You also need to draw a hard line in the sand. Taking care of a sick child so your significant other doesn't have to take a day off may make sense, but going to a workday event at school may not. Be clear and don't let yourself be taken advantage of just because you have flexibility.
Sometimes, work-from-home situations offer too much flexibility. It's amazing that you can get up early, get your work done, and then see a movie on opening day before screenings get crowded. That situation is not so great if you skip the getting up early to get work done only in part, and then miss some hours the next day because you stayed out late.
You have to hold yourself accountable and make sure you meet your goals. That means having clear goals. Those can be hours put in, income earned, or tasks accomplished. Make a system that works for you and stick to it.
Some people will find that they can cheat but then buckle down and meet their goals. Others will find that they have to stay on a schedule, or it will be nearly impossible to get to the finish line.
3. Your work
As a work-from-home contract writer for The Motley Fool, I get paid for writing. I don't directly get paid for research, watching press conferences, conducting interviews, or doing anything else until it results in a written article. I need to do all of those things, of course, to be a good writer, but it's important to balance your prep tasks with the work you actually get paid for.
There are days when I would love to spend hours listening to earnings calls. In reality, it makes more sense to wait until a transcript comes out so I can still profit from the information without having it be a major time drain.
That's just one example of the countless ways I could go off track and do a lot of work but not produce much money. There are days when that happens, because the long-term investment of doing an interview or watching a trade show keynote will help me make more money down the line. It's very important to understand the trade-off and keep an eye on the bottom line.
Hold yourself accountable

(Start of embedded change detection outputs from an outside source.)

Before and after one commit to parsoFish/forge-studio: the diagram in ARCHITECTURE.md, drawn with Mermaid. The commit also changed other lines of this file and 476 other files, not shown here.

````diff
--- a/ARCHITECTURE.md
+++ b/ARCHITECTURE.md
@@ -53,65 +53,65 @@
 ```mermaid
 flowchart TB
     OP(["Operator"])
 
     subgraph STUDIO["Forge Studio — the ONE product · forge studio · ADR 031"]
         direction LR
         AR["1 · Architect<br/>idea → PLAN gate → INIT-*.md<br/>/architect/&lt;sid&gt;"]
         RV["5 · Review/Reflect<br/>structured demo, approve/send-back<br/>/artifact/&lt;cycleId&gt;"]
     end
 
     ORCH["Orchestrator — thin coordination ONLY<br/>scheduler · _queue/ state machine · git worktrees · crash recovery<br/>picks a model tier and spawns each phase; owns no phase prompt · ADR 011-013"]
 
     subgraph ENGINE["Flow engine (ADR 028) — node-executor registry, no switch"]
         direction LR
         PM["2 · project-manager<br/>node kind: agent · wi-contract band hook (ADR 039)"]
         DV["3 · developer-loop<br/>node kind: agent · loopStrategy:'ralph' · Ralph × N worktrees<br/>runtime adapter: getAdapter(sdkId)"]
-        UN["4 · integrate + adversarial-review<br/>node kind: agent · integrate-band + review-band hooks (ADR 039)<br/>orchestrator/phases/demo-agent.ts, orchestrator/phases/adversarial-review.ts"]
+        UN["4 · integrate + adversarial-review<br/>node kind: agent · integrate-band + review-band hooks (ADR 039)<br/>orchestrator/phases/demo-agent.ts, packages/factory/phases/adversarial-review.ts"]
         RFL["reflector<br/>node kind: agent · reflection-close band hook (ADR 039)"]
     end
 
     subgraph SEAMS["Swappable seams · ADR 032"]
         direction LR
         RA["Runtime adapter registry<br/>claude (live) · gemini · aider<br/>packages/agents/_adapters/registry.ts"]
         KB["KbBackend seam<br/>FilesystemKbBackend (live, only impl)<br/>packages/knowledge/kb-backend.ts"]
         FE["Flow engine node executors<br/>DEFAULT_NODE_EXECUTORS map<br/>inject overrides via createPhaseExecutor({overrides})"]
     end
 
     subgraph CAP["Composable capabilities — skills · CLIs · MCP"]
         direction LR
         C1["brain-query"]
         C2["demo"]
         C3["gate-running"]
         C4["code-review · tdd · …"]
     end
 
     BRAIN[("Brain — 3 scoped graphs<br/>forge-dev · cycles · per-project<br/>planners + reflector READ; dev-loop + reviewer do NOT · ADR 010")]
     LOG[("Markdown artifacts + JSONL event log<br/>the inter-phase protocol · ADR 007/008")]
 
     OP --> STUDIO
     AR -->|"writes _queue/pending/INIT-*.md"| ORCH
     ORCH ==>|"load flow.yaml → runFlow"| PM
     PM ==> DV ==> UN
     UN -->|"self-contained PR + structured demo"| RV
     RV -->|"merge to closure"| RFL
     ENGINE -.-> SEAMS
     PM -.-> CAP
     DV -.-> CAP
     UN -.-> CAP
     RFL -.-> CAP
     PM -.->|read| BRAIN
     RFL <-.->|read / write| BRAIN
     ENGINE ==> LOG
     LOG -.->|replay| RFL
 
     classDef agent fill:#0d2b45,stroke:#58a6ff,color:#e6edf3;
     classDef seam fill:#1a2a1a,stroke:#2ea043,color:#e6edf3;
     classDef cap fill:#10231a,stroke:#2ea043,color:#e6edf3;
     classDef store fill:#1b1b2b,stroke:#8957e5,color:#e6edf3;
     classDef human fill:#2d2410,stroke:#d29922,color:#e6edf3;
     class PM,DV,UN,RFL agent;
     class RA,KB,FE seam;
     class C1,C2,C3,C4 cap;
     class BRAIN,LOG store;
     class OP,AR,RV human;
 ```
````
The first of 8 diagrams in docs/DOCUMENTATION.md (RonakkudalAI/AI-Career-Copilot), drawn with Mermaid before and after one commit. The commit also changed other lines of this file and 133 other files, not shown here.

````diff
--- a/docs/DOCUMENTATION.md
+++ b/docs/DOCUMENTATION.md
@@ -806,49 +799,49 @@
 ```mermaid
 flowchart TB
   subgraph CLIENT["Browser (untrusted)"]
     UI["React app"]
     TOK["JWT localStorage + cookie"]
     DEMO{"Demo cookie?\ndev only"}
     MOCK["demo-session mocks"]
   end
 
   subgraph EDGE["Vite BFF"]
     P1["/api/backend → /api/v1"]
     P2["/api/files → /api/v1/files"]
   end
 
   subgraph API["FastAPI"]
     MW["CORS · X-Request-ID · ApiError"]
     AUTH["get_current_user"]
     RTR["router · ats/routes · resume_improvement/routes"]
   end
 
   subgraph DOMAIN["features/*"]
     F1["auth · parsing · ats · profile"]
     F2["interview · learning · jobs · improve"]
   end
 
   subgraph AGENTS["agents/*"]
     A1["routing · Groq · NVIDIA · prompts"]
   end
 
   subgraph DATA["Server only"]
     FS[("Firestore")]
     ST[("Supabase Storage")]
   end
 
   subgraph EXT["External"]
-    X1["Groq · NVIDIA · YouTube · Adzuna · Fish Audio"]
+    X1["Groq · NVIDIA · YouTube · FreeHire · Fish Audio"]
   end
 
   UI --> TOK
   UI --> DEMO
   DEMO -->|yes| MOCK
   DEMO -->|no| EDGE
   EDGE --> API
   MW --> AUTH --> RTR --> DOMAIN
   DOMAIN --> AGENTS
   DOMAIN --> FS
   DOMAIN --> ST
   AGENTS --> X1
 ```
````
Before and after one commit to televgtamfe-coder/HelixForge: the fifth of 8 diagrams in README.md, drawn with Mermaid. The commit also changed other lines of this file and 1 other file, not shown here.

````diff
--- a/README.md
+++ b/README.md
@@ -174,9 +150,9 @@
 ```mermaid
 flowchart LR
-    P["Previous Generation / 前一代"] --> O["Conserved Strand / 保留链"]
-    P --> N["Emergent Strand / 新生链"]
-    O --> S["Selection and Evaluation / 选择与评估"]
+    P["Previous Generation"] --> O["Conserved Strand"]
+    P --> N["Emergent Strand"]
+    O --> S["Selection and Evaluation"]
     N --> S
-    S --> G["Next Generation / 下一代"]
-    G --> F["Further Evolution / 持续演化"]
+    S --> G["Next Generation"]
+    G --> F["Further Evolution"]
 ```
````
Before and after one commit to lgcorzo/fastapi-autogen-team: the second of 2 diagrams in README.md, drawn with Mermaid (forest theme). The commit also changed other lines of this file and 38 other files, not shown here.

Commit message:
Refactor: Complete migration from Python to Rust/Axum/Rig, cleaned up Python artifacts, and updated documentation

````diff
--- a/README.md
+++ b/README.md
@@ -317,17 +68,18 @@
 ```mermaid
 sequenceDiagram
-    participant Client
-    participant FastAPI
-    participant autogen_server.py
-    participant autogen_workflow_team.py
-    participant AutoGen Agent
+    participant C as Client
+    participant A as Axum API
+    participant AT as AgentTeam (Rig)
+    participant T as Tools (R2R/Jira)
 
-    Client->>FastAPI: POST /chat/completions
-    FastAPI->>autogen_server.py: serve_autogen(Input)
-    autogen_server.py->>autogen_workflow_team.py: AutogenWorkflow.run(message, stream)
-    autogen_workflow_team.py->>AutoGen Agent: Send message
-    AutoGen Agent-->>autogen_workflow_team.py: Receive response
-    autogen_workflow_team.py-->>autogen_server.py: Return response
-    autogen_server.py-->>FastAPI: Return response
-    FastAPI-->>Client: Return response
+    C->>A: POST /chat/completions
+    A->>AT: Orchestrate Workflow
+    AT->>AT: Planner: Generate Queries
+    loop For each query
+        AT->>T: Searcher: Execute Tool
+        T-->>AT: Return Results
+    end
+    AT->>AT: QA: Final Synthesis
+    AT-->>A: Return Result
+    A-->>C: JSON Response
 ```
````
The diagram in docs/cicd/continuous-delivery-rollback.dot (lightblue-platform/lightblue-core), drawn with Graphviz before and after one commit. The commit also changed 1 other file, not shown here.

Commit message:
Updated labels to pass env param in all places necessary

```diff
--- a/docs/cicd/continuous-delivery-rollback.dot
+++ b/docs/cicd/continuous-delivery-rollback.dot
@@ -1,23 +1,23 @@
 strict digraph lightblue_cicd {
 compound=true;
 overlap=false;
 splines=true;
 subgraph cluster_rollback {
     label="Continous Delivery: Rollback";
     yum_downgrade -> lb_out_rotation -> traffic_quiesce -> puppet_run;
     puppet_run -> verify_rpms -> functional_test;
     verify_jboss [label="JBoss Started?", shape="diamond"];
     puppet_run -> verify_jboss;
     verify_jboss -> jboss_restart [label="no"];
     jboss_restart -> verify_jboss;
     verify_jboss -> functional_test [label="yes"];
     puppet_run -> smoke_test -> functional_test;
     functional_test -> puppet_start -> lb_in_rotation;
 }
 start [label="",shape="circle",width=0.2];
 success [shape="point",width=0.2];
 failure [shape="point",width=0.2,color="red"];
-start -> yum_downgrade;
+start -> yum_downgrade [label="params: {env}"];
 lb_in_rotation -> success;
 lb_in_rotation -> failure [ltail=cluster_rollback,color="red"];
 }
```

Working from home is like dieting or going to the gym. You can only succeed if you set a metric for success and measure yourself according to it.
That does not mean you'll never slip up -- people with 9-to-5 jobs have off days, too -- it means that you will create a standard and work hard to live up to it. You may be the only person who knows when you succeed and when you fail, but it's important that you know what you're trying to accomplish so you can guard against things that may prevent you from getting there.